More ambitious long weekend destinations might include Santiago, Valparaiso and Viña del Mar. For the adventurous gap year travellers, and those able to endure long bus journeys, are the Atacama Desert in the North of Chile, and the lively Argentine city of Mendoza over the Andes.
A gap year in Chile will leave you astounded with the landscapes and natural beauty it has to offer. Here's a sneak peek for you to plan Your your travel during your gap year in Chile.
Valparaíso: Valparaíso is one of the most atmospheric port cities in Latin America - a city with sinuous hills and a labyrinth of precipitous streets and colourful clapboard houses that inspired the poet Pablo Neruda.

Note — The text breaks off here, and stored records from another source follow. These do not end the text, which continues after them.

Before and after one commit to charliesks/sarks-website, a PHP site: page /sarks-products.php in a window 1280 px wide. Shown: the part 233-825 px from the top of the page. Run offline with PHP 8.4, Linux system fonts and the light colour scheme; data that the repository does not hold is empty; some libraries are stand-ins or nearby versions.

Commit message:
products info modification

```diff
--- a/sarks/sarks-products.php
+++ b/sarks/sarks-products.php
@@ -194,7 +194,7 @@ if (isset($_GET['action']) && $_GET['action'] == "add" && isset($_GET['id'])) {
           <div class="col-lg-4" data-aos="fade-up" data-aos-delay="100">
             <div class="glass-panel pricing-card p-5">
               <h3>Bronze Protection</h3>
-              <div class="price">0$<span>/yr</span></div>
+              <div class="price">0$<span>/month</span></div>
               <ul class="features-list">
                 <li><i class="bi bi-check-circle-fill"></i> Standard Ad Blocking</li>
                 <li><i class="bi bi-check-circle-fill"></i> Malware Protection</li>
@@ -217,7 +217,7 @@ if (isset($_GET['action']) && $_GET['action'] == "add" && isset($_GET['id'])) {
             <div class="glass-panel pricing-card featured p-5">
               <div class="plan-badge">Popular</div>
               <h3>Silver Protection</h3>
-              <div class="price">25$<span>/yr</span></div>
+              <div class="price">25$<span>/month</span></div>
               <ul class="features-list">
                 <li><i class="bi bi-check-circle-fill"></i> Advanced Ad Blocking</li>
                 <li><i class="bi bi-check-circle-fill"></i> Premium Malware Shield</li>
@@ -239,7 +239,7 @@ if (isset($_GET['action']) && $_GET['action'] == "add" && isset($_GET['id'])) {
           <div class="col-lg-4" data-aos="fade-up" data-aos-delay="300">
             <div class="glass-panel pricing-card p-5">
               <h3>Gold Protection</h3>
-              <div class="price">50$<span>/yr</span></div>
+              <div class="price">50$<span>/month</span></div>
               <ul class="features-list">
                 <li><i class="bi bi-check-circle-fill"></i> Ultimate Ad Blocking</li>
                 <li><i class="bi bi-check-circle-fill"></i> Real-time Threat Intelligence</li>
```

Chile's Lake District: Chile's beautiful Lake District is made up of national parks that offer staggeringly lovely views of ancient monkey puzzle trees, pristine alpine lakes and perfectly shaped volcanoes.
Parque Nacional Lauca: Parque Nacional Lauca in the north of Chile is a UNESCO World Biosphere Reserve - look out for flamingos, rheas (an ostrich-like bird).
Chiloé: The quirky island of Chiloé has colourful and old wooden churches to marvel at.
Volcán Villarrica: One of the world's most active volcanoes, Volcán Villarrica near Pucón, is safer than it sounds - it is also one of the world's most monitored, so you should have plenty of warning of any imminent eruption.
Fishing: The best spots are in the Lake District and Patagonia. The rivers and streams off the carretera austral, the road that penetrates deep into Chile's southern wilderness, are remarkably clear and offer great opportunities for fly-fishers.
White-water rafting: White-water rafting down any number of the country's spectacular rapids is popular with many taking a gap year in Chile - you'll find specialist operators offering trips down the Maipo near Santiago, the Trancura near Pucón, as well as the Bio-Bio river in Region VIII. Specialist operators can organise week-long trips. The scenery around the Bio-Bio includes hot springs and waterfalls.
Skiing: The world-famous Portillo resort, has hosted many national ski teams, including the Austrian and Italian skiers over for the European summer. Other ski slopes in the area can be found at Farellones-El Colorado, La Parva and Valle Nevado. The ski season usually runs from June to September, so if you would like to ski on your gap year you should plan keeping this in mind.
Antarctica: Voyage to the world's last undiscovered wilderness, Antarctica, from Chile's southernmost city, Punta Arenas.